WORK REQUIRED
Set down each line of the records once more, precisely, and omit the pictures.

[Records from a data source]
__________________________________________________
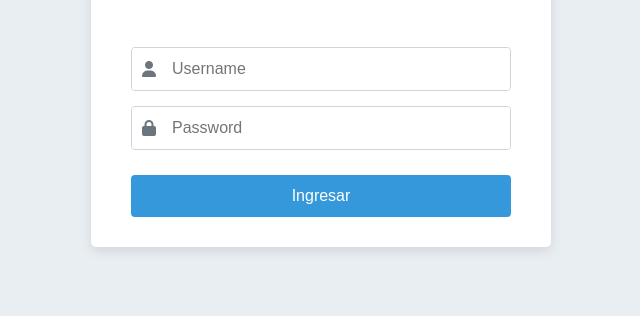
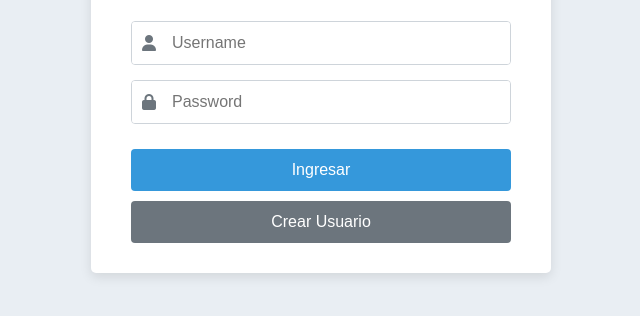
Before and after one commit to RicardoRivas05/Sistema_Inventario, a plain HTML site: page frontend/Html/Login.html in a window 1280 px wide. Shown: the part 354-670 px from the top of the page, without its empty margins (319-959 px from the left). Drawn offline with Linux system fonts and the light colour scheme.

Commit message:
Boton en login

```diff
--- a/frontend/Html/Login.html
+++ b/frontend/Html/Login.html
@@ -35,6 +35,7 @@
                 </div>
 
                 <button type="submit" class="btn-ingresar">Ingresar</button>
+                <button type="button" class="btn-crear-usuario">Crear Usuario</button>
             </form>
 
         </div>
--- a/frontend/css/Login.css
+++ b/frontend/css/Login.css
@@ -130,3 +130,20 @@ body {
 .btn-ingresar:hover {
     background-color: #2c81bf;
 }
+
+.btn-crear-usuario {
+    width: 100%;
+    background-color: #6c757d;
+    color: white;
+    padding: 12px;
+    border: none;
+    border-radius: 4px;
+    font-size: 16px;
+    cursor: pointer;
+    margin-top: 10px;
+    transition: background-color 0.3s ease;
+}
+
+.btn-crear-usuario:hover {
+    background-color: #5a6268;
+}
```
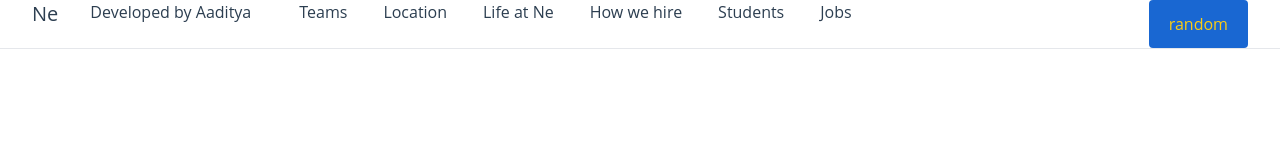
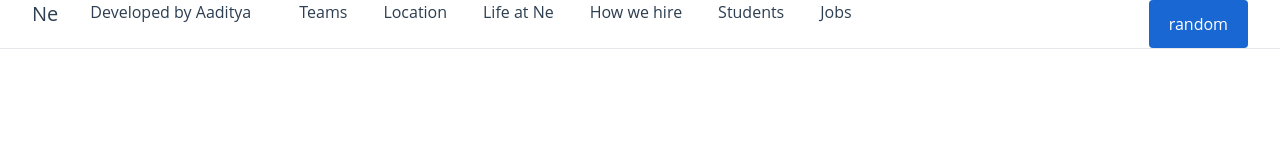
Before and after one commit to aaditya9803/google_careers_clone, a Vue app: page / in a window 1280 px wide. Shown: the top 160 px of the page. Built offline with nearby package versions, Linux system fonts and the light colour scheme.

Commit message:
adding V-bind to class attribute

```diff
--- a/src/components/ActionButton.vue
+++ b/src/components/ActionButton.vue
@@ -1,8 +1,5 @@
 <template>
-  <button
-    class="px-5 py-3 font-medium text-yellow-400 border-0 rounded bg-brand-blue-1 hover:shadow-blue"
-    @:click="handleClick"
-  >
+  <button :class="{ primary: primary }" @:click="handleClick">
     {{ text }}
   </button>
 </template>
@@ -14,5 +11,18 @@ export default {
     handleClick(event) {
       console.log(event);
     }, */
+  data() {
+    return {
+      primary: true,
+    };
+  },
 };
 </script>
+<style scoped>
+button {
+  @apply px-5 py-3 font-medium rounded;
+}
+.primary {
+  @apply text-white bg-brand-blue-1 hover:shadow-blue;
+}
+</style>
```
__________________________________________________
RESPONSE AREA
Before and after one commit to RicardoRivas05/Sistema_Inventario, a plain HTML site: page frontend/Html/Login.html in a window 1280 px wide. Shown: the part 354-670 px from the top of the page, without its empty margins (319-959 px from the left). Drawn offline with Linux system fonts and the light colour scheme.

Commit message:
Boton en login

```diff
--- a/frontend/Html/Login.html
+++ b/frontend/Html/Login.html
@@ -35,6 +35,7 @@
                 </div>
 
                 <button type="submit" class="btn-ingresar">Ingresar</button>
+                <button type="button" class="btn-crear-usuario">Crear Usuario</button>
             </form>
 
         </div>
--- a/frontend/css/Login.css
+++ b/frontend/css/Login.css
@@ -130,3 +130,20 @@ body {
 .btn-ingresar:hover {
     background-color: #2c81bf;
 }
+
+.btn-crear-usuario {
+    width: 100%;
+    background-color: #6c757d;
+    color: white;
+    padding: 12px;
+    border: none;
+    border-radius: 4px;
+    font-size: 16px;
+    cursor: pointer;
+    margin-top: 10px;
+    transition: background-color 0.3s ease;
+}
+
+.btn-crear-usuario:hover {
+    background-color: #5a6268;
+}
```
Before and after one commit to aaditya9803/google_careers_clone, a Vue app: page / in a window 1280 px wide. Shown: the top 160 px of the page. Built offline with nearby package versions, Linux system fonts and the light colour scheme.

Commit message:
adding V-bind to class attribute

```diff
--- a/src/components/ActionButton.vue
+++ b/src/components/ActionButton.vue
@@ -1,8 +1,5 @@
 <template>
-  <button
-    class="px-5 py-3 font-medium text-yellow-400 border-0 rounded bg-brand-blue-1 hover:shadow-blue"
-    @:click="handleClick"
-  >
+  <button :class="{ primary: primary }" @:click="handleClick">
     {{ text }}
   </button>
 </template>
@@ -14,5 +11,18 @@ export default {
     handleClick(event) {
       console.log(event);
     }, */
+  data() {
+    return {
+      primary: true,
+    };
+  },
 };
 </script>
+<style scoped>
+button {
+  @apply px-5 py-3 font-medium rounded;
+}
+.primary {
+  @apply text-white bg-brand-blue-1 hover:shadow-blue;
+}
+</style>
```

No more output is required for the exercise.